Return each line in the records below that includes "components".

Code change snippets
--- START ---

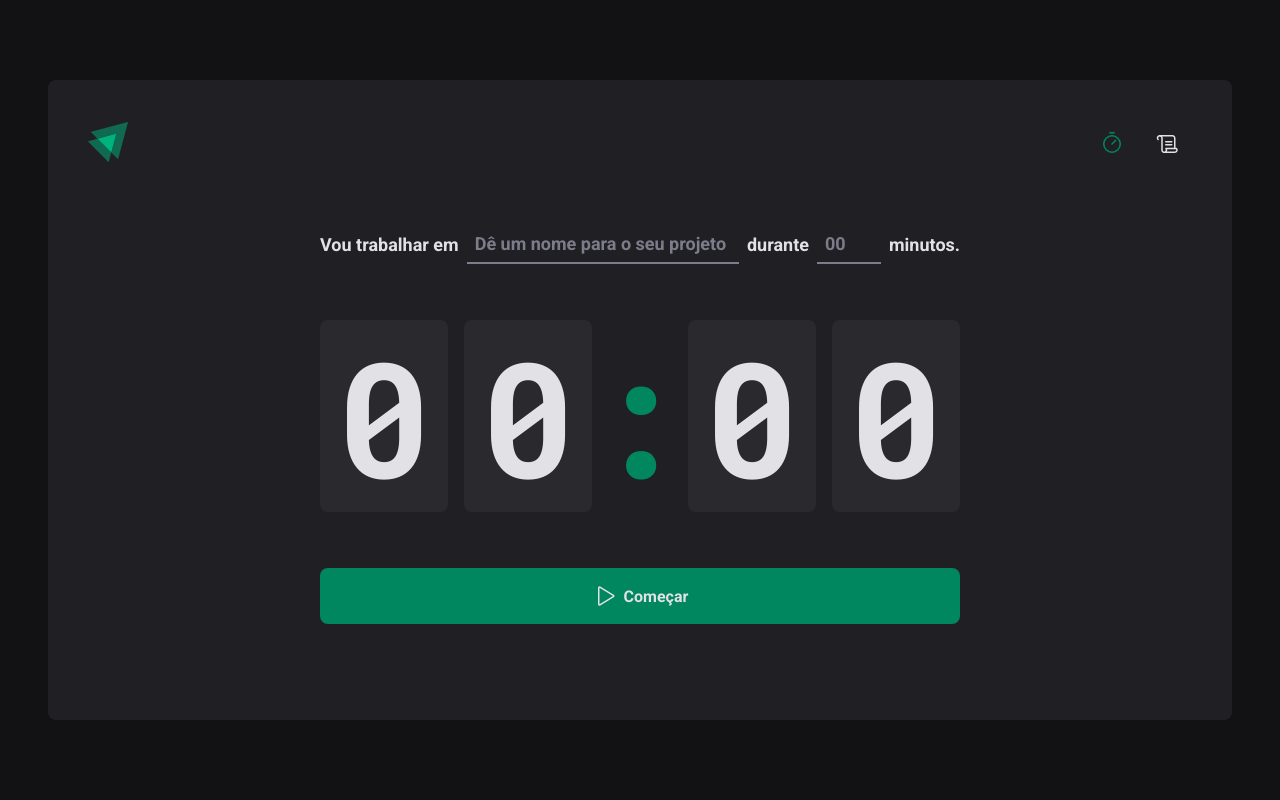
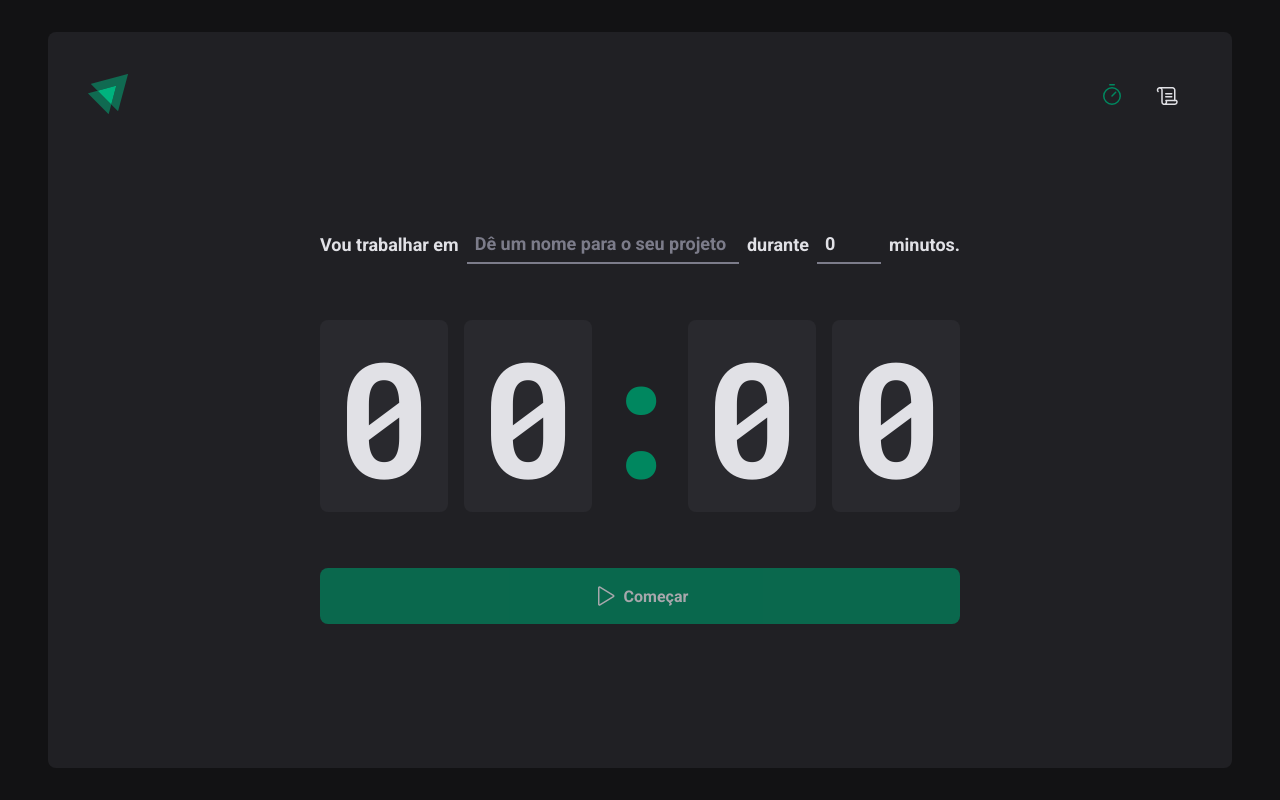
Before and after one commit to matt-duraes/pomodoro, a React (Vite) app: page / in a window 1280 px wide. Built offline with nearby package versions, Linux system fonts and the light colour scheme.

Commit message:
feat: ajustando tela de timer

```diff
--- a/package.json
+++ b/package.json
@@ -10,11 +10,14 @@
     "preview": "vite preview"
   },
   "dependencies": {
+    "@hookform/resolvers": "^3.3.1",
     "phosphor-react": "^1.4.1",
     "react": "^18.2.0",
     "react-dom": "^18.2.0",
+    "react-hook-form": "^7.46.2",
     "react-router-dom": "^6.15.0",
-    "styled-components": "^6.0.7"
+    "styled-components": "^6.0.7",
+    "zod": "^3.22.2"
   },
   "devDependencies": {
     "@types/react": "^18.2.15",
--- a/src/layouts/DefaultLayout/styles.ts
+++ b/src/layouts/DefaultLayout/styles.ts
@@ -1,8 +1,8 @@
 import styled from "styled-components";
 export const LayoutContainer = styled.div`
     max-width: 74rem;
-    height: calc(100vh - 10rem);
-    margin: 5rem auto;
+    height: calc(100vh - 4rem);
+    margin: 2rem auto;
     padding: 2.5rem;
 
     background-color: ${props => props.theme['gray-800']};
--- a/src/pages/Home/index.tsx
+++ b/src/pages/Home/index.tsx
@@ -1,16 +1,49 @@
 import { Play } from "phosphor-react"
 import { CountdownContainer, FormContainer, HomeContainer, MinutesAmountInput, Separator, StartCountButton, TaskInput} from "./styles"
+import { useForm } from 'react-hook-form'
+import { zodResolver} from '@hookform/resolvers/zod'
+import { z } from 'zod';
+
+// Validação dos inputs do formulário
+const formSchema = z.object({
+    task: z.string().min(1, 'Informa a tarefa'),
+    minutesAmount: z
+        .number()
+        .min(5, 'O ciclo precisa ter no mínimo  5 minutos ')
+        .max(60, 'O ciclo precisa ter no máximo 60 minutos'),
+});
+
+// pegando os tipos com base nos exemplos do SCHEMA
+type formSchemaType = z.infer<typeof formSchema>;
+
 
 export function Home () {
+
+    const {register, handleSubmit, watch}  = useForm<formSchemaType>({
+        resolver: zodResolver(formSchema),
+        defaultValues: {
+            task: '',
+            minutesAmount: 0,
+        },
+    })
+
+    const handleCreateNewCycle = (data: formSchemaType) => {
+        console.log(data)
+    }
+
+    const task = watch('task')
+    const isSubmitDisabled = !task;
+
     return (
         <HomeContainer>
-            <form action="">
+            <form onSubmit={handleSubmit(handleCreateNewCycle)}>
                 <FormContainer>
                     <label htmlFor="task">Vou trabalhar em</label>
                     <TaskInput
                         id="task"
                         placeholder="Dê um nome para o seu projeto"
                         list="task-suggestions"
+                        {...register('task')}
                     />
                     <datalist id="task-suggestions">
                         <option value="Projeto 1" />
@@ -26,6 +59,7 @@ export function Home () {
                         step={5}
                         min={5}
                         max={60}
+                        {...register('minutesAmount', {valueAsNumber: true})}
                     />
                     <span>minutos.</span>
                 </FormContainer>
@@ -36,7 +70,7 @@ export function Home () {
                     <span>0</span>
                     <span>0</span>
                 </CountdownContainer>
-                <StartCountButton  type="submit">
+                <StartCountButton  type="submit" disabled={isSubmitDisabled}>
                     <Play size={24} />
                     Começar
                 </StartCountButton>
```
Also changed, not shown: 1 other file (tests, documents, lock files or other folders).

--- END ---

ANSWER TO THE PROBLEM
-    "styled-components": "^6.0.7"
+    "styled-components": "^6.0.7",
 import styled from "styled-components";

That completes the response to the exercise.